Records drawn from a dataset:
::::

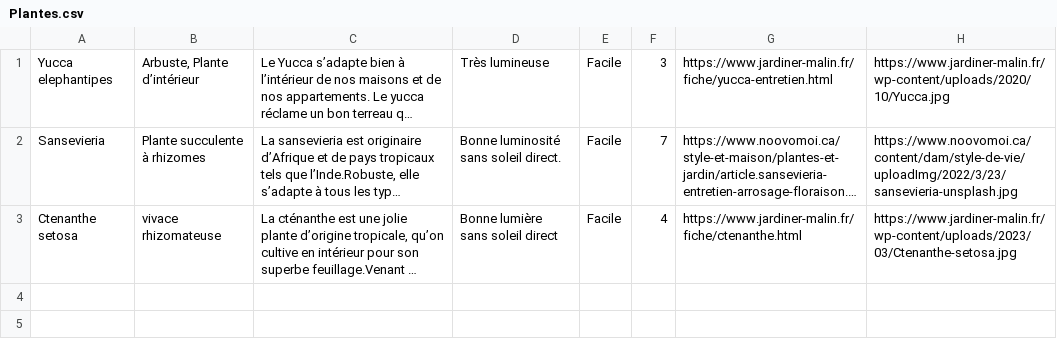
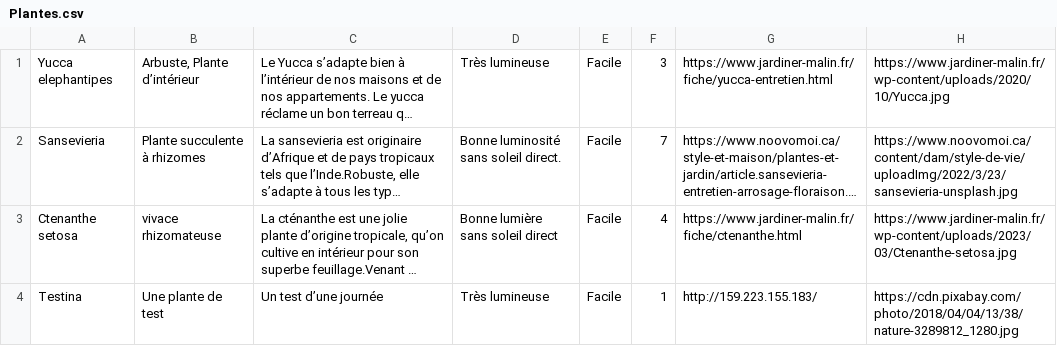
Before and after one commit to KlereBibi/P13-Green-Mind, a CSV file: plantes/management/commands/Plantes.csv, drawn as a sheet; long unchanged cells end in …; the diff names each change by its address in the sheet, - before the commit and + after, or states it on an @@ line.

```diff
--- a/plantes/management/commands/Plantes.csv
+++ b/plantes/management/commands/Plantes.csv
+row 4: Testina | Une plante de test | Un test d’une journée | Très lumineuse | Facile | 1 | http://159.223.155.183/ | https://cdn.pixabay.com/photo/2018/04/04/13/38/nature-3289812_1280.jpg
```
Also changed, not shown: 2 other files.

::::

TASK DESCRIPTION: Copy out every entry above exactly. Leave the pictures out.

YOUR RESPONSE:
Before and after one commit to KlereBibi/P13-Green-Mind, a CSV file: plantes/management/commands/Plantes.csv, drawn as a sheet; long unchanged cells end in …; the diff names each change by its address in the sheet, - before the commit and + after, or states it on an @@ line.

```diff
--- a/plantes/management/commands/Plantes.csv
+++ b/plantes/management/commands/Plantes.csv
+row 4: Testina | Une plante de test | Un test d’une journée | Très lumineuse | Facile | 1 | http://159.223.155.183/ | https://cdn.pixabay.com/photo/2018/04/04/13/38/nature-3289812_1280.jpg
```
Also changed, not shown: 2 other files.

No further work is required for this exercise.